ExPat night has been moving around lately and we sent off an email trying to determine where it was to be held but didn't get any answer. We therefore headed off to Zoe's with two other couples and had a mini ExPat night all to ourselves. One of the waitresses at Zoe's was born in Canada and was then brought back to her parents' mother country when she was 4 months old. Later on, she spent 7 years in her birth country. We got a real chance to talk with her about her experiences as we were the only guests there. It was a nice evening and one of the bonuses was that we could hear everyone talking.
While we were at Zoe's another friend walked in just for a couple of minutes. He handed out cards advertising his website: www.EcuadorCentral.com "Your Total Help Center for Ecuador". Perry's a real go-getter and the site offers Online Classifieds & Auctions, Ecuador YouTube & MySpace, immigration to Ecuador help, Real Estate help, Buying or Renting Heavy Equipment help, Shipping & Container information and the list just goes on and on. Check it out!
The next day we finally got an email back telling us where ExPat night had been held. Apparently there'd only been about 25 people there as opposed to the usual 60, so we weren't the only ones confused as to where it was to be.
On one of our usual walks downtown, we sat on one of the forward benches in the central park and just people watched for about half an hour. We've decided we have virtually become natives as this entertainment is common and not one we were used to until now. Either that, or it's a retirement thing. (Incidentally, we've now passed our one year anniversary living in Ecuador.) In any case, we would have sat and watched longer but the rain drops started to fall and we hip hopped to the bus and made it home before it deluged.
Several weeks ago we started going to the peoples' market downtown on Sundays to pick up our fresh fruit for the week. It gave us an outing and the cost of the fruit was half that charged at SuperMaxi. As has a tendency to happen with Brian & Shelley, it's now firmly gotten out of control. This week we picked up a farm chicken & vegetables to go with a chicken dinner, plus all our fruit for a week (bananas, papaya, peaches), plus a bunch of tomatoes & avocados. We have two cloth carry bags that we stuffed half the fruit in, plus Fredi in her pack, plus we picked up a roast pig meal with potatoes to bring home for Brian's lunch. Burdened down like mules, we trudged off across the river to pick up the No. 7 bus home. Ecuadorians are used to people burdened down but Fredi in the pack amongst the other carry bags always brings smiles wherever we go.
Oh...we also picked up a new sweater for Shelley ($12) as she'd washed her other one and shrank it. She has several alpaca sweaters, 2 of which she's washed previously and they haven't shrunk, but we're blaming the particular large weave of the offending sweater, figuring it tightened up and made it grow smaller. Note: We never put any of the sweaters in the dryer; always line drying them.

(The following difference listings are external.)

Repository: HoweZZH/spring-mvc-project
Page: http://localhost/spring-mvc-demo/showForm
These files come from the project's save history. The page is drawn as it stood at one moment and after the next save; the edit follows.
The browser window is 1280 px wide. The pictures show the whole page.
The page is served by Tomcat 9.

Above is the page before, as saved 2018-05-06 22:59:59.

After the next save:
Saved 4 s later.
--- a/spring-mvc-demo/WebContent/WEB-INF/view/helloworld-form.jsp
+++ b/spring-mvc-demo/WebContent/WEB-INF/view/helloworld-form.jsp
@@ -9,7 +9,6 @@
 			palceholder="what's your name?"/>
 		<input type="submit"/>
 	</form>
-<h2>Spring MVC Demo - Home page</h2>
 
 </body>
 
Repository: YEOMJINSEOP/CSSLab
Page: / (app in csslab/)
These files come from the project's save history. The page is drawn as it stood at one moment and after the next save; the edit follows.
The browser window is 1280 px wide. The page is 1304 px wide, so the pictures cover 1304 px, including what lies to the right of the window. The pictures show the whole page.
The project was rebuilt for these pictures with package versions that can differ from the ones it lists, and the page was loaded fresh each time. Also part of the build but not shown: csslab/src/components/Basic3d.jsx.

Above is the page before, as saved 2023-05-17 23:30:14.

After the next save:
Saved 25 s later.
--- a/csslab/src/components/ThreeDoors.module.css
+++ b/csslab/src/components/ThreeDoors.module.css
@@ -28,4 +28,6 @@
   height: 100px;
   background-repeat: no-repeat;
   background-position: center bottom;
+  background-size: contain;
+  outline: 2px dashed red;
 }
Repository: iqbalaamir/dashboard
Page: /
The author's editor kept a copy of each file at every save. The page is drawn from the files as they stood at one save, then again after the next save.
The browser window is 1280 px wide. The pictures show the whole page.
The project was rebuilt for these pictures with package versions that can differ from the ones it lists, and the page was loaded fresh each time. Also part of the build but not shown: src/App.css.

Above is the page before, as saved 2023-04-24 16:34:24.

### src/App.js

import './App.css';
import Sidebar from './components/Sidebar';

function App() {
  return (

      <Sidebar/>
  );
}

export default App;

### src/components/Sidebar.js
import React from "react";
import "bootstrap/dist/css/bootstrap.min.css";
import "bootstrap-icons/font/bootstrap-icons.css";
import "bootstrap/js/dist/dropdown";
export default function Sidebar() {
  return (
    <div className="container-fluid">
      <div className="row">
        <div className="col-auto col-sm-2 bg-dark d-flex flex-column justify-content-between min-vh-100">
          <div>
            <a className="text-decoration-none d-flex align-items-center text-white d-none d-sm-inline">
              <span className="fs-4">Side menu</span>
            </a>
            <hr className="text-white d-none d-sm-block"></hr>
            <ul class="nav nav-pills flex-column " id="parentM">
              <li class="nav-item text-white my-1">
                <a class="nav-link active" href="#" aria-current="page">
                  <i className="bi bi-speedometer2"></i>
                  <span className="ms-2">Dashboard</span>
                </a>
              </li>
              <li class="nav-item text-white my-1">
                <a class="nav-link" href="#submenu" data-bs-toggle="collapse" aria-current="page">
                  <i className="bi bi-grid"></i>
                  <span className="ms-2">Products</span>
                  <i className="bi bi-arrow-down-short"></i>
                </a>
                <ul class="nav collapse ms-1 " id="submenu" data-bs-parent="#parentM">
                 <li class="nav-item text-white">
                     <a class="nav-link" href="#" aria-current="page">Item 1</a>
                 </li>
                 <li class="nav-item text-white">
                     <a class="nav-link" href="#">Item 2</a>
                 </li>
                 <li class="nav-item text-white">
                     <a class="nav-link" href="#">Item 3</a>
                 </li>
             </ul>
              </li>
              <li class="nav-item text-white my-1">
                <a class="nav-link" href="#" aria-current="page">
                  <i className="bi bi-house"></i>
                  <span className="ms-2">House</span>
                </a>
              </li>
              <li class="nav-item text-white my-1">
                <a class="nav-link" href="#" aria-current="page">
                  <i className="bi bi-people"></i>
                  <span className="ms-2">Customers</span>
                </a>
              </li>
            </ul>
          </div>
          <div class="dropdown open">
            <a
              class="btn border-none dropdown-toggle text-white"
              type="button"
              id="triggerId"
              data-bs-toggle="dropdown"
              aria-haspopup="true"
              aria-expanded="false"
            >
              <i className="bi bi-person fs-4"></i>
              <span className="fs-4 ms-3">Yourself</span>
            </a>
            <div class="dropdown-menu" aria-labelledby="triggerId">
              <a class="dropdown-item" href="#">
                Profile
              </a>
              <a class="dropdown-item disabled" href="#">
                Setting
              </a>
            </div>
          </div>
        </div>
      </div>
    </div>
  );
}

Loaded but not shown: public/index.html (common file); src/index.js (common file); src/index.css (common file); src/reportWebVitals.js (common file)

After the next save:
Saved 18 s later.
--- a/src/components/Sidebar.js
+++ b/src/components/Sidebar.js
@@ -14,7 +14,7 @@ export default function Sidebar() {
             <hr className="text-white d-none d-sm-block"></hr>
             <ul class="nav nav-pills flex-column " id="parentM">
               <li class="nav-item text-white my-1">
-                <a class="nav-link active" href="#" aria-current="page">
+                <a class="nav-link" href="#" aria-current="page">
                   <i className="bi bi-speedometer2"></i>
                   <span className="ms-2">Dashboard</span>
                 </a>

Because poor Fredi has to sit waiting for us, with her legs crossed, not knowing if we'll ever come home when we go to do our big grocery shop, we've changed the routine so Shelley puts away the groceries upon returning home while Brian takes Fredi for a walk right away. We used to put the groceries away together but poor Fredi found the waiting interminable. This new routine seems to make everyone happier. Shelley doesn't have to listen to Brian bemoan the fact that there's not enough room in the refrigerator to put everything away & she gets a head start on the giant cook she usually does on grocery day; Brian gets some time alone with Fredi, in the fresh air, exercising and Fredi gets to uncross her legs and be with the alpha male. It's seems to be a win/win situation for everyone. Once again, even though we're approaching our dotage, we've demonstrated we can change and adjust!
As one can appreciate, bananas are plentiful and cheap in Ecuador. They are one of Ecuador's chief exports. In any case, Shelley's been trying banana bread recipes from the web lately; none of which compared to her Mom's old recipe. She finally broke down and asked her daughter to send her the recipe from the old Purity Flour Cookbook Shelley's Mom had given to Shelley and Shelley had passed on to her oldest daughter just before coming to Ecuador. Oldest daughter dutifully scanned the recipe and e-mailed it to Shelley, complete with stains on page from past mixings. See http://planetirony.blogspot.com/2008/01/banana-nut-bread.html if you want a great banana nut loaf recipe.